2010 Nostalgia

Taking a look back, 2010 was a great year for the WFC. The amount of people we provide access to the Oyster Bay estuary continues to rise year after year. The secret is out and we are thrilled to share the beauty with anyone who will listen. Our fleet of boats and kayaks and our teams of naturalists and sailing instructors are ever eager to engage with people who come down for a day outside, exploring and discovering! We were excited to see people take advantage of the opportunities we provide and we were fortunate to have great weather, good breeze and a fun group of people always around.

The WFC began preparations early in 2010 prepping the Christeen for another busy season with new bottom paint and black paint for the topsides.  By early April we were off and running towards a record setting year aboard the Christeen and nearly 3,500 passengers stepped aboard for a sail, WOW!

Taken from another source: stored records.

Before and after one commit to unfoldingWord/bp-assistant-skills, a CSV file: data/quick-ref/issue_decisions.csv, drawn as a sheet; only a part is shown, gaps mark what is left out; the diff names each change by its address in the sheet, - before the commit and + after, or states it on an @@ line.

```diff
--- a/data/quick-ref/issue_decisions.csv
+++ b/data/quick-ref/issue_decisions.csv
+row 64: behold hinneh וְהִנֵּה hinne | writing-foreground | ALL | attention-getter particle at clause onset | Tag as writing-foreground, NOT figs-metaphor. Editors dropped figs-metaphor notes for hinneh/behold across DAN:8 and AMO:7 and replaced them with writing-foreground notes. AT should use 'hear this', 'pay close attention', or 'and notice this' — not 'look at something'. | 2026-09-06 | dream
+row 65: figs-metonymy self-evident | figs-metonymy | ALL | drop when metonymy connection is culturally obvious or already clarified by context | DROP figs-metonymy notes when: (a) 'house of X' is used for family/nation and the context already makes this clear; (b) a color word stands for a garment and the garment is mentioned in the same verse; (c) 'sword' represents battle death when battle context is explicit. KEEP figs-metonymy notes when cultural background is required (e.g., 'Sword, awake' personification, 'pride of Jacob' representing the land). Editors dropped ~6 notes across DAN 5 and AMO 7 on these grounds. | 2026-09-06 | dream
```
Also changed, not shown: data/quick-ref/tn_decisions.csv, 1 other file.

Our Community Nights were a big hit offering free kayaking and discounted sailboat rentals to the public. We were excited to see people come down and take advantage of the opportunities to spend time on the water and enjoy it in a responsible way. New hourly rentals for sailboats and extended seasonal hours made it easy to come down and go for a sail in the morning or in the evening to catch a sunset. Kayak rentals were available seven days a week and people took advantage of an easy way to relax and get some exercise. Many people kayaked down to the Bayville Bridge and many others explored the tidal marshes along the western coast of West Harbor.
The staff of the WFC is extremely grateful to all of our customers and volunteers who make the WFC the place to come on Long Island if you want to rent a sailboat, learn how to sail, kayak, charter a sailboat and learn about the marine environment. Thank you for helping us create such a fantastic place.  Without your smiling faces and love for the sport of sailing and the marine environment, the WFC would be a much different place.

HAPPY HOLIDAYS! See you in 2011!

Tuesday, December 21, 2010

New Mast, On its way

Christeen's new mast seen above, being turned at Historical Seaport's spar shop is about ready to be shipped over from the great state of Washington to the Western Waterfront. Historical Seaport did a rough turn for us getting the mast down to the approximate dimensions. The shipwrights and volunteers will then shape the mast as needed as to recreate an identical, historically accurate replica of the existing mast. The mast should arrive by early January along with the new keel. Preparations for both are moving along nicely, but there is much work still to be done!

Below is a video of a similar mast being turned for a replica of the one of Columbus' ships, the Nina.

Friday, December 17, 2010

Keel NO more

December 17, 2010

Christeen's original keel removed from her framing - watch the video as the keel drops from the boat.

The next video is of the keel being pulled out from underneath the boat with a forklift and metal pipe rollers.

Thursday, December 16, 2010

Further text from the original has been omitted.